# EXERCISE BRIEF
Go over each line of the entries below, count those with "redirect", and give only the count.

========================================================================

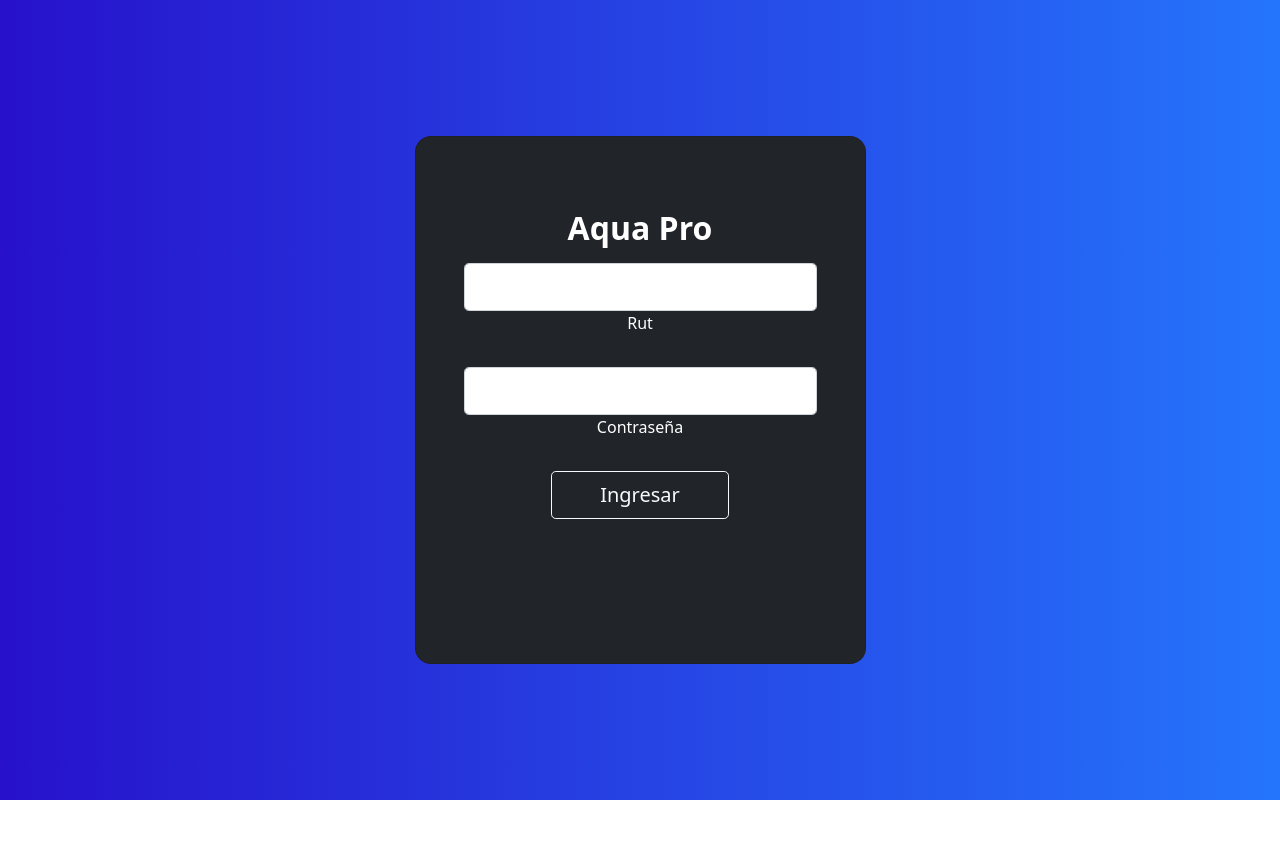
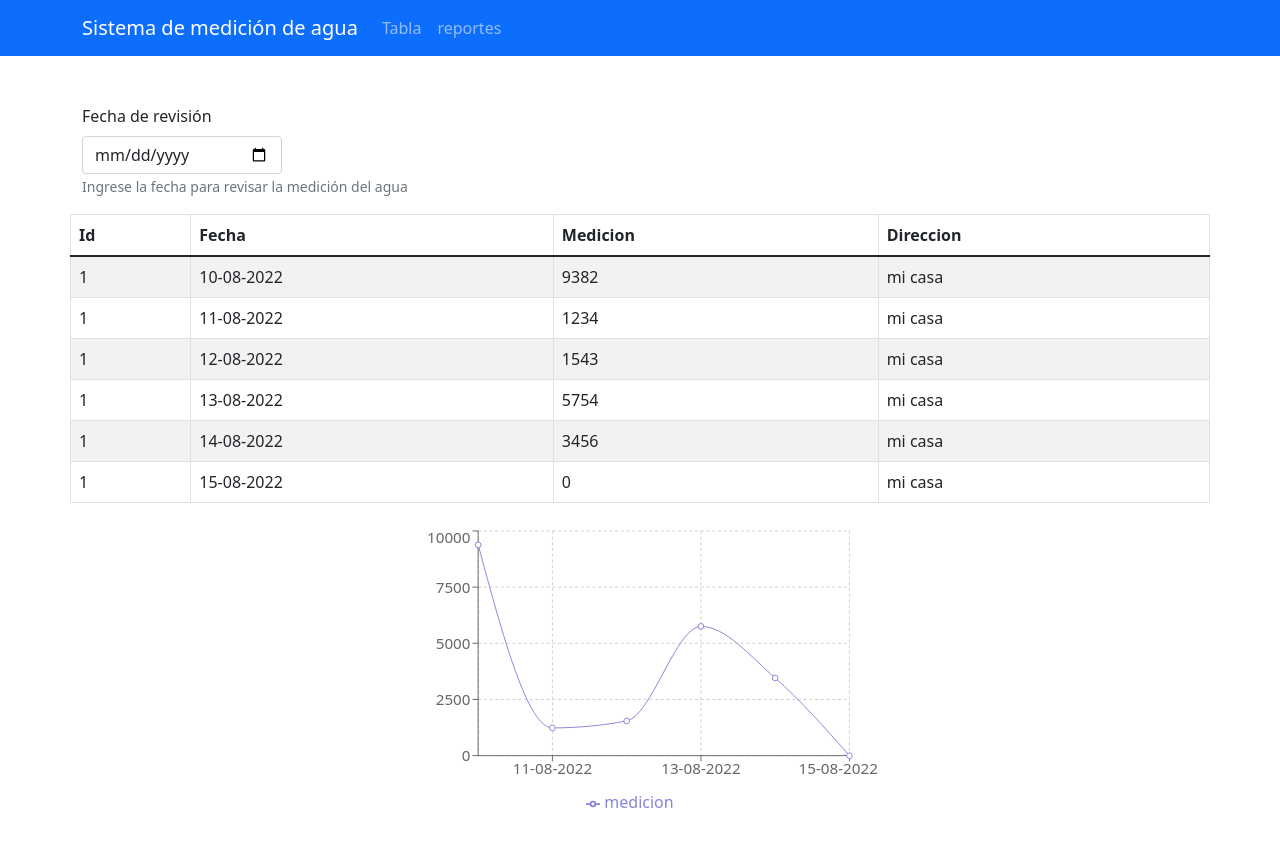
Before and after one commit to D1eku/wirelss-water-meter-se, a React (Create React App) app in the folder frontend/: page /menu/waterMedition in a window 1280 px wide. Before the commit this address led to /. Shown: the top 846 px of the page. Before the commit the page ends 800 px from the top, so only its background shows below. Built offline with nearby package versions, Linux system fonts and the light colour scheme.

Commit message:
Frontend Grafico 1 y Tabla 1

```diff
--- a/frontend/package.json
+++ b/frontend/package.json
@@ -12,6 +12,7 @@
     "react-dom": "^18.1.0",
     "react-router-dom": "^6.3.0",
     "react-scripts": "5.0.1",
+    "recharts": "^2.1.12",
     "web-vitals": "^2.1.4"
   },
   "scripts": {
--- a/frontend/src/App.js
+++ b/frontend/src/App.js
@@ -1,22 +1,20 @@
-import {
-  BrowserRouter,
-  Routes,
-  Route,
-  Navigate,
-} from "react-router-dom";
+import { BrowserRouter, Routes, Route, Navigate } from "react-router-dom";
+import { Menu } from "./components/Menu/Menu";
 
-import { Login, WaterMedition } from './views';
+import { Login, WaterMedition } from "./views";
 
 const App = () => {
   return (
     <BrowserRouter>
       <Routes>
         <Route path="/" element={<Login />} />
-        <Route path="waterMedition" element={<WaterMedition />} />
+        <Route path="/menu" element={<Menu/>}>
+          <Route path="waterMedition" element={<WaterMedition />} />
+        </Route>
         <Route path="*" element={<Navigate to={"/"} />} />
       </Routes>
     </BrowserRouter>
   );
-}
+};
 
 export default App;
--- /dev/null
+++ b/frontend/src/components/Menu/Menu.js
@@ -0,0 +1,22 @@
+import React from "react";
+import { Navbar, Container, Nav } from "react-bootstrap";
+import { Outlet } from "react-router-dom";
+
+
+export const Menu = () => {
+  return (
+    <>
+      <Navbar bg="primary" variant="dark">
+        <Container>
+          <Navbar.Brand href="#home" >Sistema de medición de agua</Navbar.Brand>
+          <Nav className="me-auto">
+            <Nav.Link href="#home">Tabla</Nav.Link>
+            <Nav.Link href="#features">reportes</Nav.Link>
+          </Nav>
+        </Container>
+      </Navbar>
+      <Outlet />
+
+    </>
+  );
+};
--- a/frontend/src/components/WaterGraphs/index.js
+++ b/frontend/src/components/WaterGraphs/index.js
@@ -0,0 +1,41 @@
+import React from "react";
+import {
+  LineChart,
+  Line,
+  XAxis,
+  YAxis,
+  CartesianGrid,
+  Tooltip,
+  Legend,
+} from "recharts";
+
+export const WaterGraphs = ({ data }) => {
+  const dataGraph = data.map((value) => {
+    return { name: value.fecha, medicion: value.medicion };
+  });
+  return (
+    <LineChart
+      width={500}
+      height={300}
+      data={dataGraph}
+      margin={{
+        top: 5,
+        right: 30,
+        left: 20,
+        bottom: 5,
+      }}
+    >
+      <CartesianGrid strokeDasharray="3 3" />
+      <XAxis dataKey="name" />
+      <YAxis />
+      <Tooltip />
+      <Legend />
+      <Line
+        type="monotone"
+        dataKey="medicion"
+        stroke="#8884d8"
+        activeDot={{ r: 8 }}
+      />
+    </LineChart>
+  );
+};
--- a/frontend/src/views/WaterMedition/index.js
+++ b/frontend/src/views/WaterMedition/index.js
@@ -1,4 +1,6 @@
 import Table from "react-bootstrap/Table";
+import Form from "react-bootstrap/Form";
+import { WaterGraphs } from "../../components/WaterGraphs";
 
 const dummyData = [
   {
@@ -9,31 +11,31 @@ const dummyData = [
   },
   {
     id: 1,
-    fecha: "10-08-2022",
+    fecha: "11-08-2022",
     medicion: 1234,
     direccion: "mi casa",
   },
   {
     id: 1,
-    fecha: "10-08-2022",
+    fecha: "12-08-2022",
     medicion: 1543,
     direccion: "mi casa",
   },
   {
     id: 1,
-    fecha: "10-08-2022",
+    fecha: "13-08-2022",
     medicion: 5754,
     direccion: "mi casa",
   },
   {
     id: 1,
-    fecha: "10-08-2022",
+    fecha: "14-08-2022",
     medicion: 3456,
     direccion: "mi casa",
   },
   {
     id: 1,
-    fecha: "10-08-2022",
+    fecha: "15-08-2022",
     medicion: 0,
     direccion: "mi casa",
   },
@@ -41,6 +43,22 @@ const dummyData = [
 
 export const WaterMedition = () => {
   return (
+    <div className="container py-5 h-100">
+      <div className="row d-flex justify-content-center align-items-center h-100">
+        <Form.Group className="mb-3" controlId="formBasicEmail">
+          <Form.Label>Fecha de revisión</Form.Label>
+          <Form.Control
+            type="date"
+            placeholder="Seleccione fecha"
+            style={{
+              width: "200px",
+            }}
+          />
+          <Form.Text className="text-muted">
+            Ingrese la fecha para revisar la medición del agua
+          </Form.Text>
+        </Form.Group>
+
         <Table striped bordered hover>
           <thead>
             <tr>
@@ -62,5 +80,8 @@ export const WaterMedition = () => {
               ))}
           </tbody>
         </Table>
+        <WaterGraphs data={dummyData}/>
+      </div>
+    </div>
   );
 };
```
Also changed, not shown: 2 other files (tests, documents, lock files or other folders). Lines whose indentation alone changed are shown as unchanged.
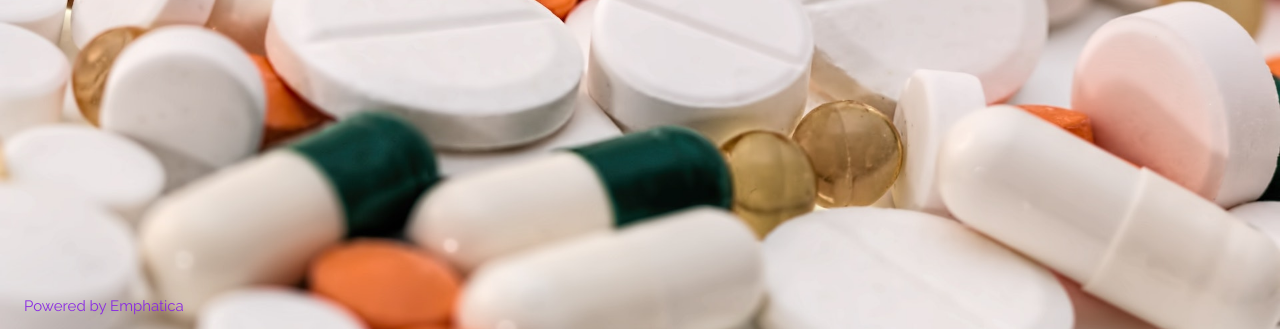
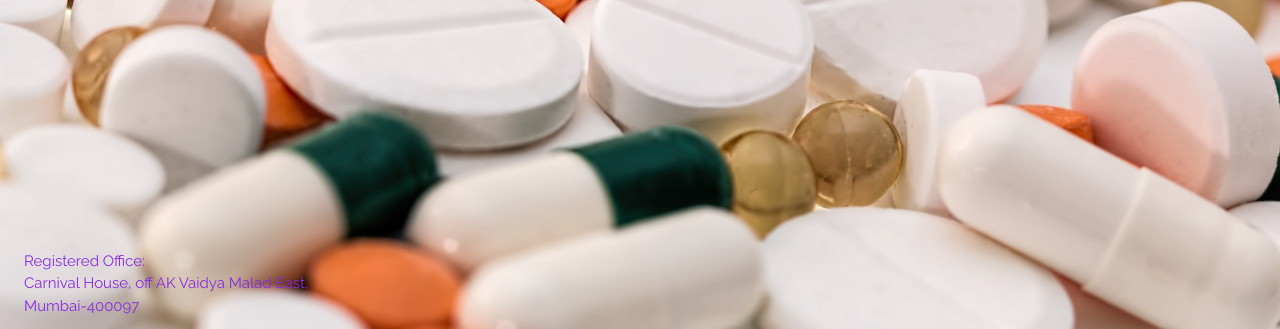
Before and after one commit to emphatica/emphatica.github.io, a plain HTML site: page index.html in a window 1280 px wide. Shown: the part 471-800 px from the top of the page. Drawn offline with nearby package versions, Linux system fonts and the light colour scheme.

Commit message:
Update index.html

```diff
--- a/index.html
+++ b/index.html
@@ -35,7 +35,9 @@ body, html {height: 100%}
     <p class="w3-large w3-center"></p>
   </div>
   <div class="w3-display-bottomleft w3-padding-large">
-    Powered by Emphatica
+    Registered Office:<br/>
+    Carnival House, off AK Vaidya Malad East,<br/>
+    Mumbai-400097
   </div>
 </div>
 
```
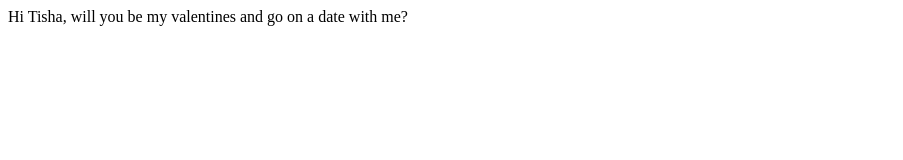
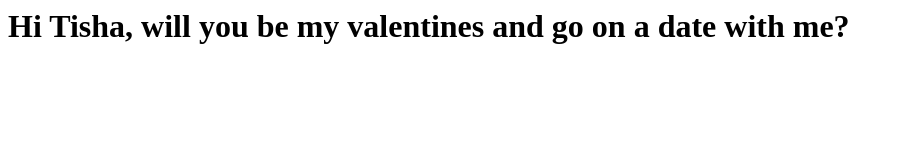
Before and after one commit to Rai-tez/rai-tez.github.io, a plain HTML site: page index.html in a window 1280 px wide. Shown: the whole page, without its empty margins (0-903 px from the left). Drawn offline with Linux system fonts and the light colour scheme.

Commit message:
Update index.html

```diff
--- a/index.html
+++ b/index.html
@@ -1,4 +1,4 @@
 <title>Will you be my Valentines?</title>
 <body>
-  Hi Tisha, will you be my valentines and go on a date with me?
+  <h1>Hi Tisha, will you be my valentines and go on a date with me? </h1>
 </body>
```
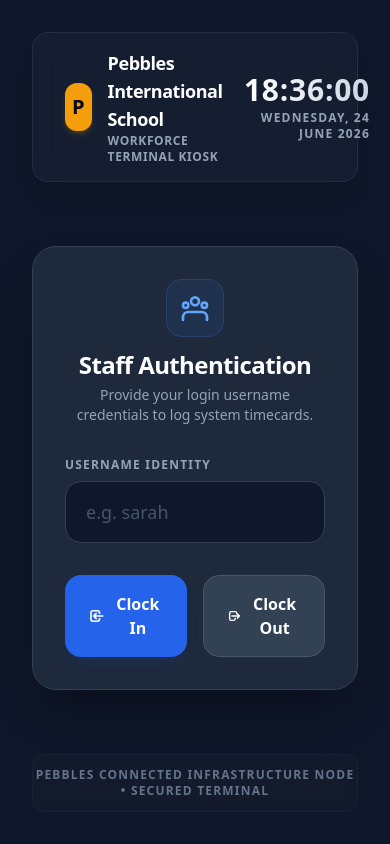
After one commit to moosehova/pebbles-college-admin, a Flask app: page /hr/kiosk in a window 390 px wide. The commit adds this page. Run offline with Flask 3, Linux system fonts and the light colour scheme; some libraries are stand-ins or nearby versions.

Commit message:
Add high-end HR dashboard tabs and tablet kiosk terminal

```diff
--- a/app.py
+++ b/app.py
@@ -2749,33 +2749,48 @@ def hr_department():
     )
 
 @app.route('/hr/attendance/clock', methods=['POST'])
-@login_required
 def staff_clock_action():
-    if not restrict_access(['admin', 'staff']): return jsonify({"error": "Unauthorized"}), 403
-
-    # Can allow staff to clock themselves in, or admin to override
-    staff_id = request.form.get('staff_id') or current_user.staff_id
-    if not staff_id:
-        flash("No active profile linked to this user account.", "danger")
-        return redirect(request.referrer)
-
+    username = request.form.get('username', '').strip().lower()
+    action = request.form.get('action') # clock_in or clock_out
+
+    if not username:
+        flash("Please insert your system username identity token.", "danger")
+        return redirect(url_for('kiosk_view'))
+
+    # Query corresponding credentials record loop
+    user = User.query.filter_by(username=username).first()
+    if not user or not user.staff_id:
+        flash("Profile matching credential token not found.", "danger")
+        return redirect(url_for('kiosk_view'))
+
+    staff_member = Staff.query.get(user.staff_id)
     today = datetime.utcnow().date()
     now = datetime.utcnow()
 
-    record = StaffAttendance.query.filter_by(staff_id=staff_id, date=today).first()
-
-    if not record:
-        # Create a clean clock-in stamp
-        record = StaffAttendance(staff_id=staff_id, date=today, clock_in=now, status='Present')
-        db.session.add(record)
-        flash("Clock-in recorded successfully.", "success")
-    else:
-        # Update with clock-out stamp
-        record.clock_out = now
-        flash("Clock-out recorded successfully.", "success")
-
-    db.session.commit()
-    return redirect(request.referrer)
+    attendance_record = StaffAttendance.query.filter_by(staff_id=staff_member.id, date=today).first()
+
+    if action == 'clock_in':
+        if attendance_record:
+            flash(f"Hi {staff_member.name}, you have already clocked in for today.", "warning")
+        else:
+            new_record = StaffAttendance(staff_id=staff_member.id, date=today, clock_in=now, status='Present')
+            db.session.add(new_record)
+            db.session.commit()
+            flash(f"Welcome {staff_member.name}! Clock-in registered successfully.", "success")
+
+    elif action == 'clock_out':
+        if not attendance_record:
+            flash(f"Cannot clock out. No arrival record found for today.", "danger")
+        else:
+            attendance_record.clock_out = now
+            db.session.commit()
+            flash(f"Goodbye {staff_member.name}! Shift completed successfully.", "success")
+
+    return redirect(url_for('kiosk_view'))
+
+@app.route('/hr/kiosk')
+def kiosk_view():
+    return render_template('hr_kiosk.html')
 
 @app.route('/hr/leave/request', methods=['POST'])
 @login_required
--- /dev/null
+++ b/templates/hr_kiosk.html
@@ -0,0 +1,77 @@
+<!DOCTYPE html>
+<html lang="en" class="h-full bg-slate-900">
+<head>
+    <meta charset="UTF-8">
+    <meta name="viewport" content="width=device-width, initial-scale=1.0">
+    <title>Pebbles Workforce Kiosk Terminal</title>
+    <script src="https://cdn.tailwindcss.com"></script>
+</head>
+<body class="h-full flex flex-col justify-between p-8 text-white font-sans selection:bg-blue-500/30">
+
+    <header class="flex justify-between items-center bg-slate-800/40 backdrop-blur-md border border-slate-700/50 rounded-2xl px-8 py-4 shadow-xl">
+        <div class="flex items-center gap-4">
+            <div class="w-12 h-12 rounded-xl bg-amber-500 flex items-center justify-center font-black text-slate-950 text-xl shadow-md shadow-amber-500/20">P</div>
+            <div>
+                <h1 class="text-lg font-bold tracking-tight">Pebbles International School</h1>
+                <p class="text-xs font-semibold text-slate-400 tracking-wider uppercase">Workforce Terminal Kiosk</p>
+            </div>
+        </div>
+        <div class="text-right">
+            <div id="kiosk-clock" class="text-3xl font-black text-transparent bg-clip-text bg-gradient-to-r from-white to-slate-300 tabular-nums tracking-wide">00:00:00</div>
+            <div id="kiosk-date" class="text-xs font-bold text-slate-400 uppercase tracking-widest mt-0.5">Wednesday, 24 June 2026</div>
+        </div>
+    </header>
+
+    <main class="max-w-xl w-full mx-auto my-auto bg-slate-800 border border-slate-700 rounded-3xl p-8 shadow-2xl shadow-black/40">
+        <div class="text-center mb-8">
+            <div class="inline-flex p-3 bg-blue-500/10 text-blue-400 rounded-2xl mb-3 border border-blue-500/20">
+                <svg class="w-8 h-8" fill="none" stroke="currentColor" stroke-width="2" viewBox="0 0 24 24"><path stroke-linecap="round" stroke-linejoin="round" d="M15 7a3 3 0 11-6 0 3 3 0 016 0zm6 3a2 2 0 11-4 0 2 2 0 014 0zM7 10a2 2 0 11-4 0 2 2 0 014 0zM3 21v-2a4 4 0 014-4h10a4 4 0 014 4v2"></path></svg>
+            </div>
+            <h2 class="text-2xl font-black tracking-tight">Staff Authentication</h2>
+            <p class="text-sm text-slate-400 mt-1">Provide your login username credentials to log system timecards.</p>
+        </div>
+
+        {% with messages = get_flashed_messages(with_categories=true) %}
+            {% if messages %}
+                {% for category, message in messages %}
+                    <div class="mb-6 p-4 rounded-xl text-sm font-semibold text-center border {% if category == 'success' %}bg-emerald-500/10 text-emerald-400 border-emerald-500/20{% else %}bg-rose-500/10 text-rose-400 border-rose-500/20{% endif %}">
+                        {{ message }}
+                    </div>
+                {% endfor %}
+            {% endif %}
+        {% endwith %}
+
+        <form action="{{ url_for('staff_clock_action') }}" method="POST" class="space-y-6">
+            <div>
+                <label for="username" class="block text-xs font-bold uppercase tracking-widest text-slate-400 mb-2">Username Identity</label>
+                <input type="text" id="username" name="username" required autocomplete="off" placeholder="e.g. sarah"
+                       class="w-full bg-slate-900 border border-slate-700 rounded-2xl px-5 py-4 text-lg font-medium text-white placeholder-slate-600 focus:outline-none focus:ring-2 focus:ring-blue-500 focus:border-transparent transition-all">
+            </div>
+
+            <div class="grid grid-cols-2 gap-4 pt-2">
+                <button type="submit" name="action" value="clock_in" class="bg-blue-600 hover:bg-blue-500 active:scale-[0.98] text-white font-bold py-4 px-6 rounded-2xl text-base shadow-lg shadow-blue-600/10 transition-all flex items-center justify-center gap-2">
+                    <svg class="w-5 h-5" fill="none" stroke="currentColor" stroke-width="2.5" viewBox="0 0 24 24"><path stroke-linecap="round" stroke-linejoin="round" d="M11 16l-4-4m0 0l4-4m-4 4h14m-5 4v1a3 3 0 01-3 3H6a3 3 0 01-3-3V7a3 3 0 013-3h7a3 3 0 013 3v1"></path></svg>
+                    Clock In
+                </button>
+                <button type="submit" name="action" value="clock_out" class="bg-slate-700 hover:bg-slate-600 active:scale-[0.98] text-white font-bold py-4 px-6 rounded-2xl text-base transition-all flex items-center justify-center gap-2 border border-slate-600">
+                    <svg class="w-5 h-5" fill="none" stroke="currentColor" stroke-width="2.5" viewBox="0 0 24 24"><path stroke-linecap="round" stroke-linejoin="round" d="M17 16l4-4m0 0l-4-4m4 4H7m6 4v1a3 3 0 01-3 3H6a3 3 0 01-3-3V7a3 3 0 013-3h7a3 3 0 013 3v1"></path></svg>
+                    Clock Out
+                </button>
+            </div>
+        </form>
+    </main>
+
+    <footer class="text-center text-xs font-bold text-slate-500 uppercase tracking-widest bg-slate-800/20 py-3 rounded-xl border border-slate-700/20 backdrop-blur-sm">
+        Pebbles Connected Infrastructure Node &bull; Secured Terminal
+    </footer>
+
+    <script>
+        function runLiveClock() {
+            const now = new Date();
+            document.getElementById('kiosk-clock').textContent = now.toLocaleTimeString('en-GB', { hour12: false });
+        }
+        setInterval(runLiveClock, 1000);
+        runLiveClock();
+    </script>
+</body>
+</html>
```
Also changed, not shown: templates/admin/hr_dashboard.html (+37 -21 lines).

========================================================================

# ANSWER SECTION
5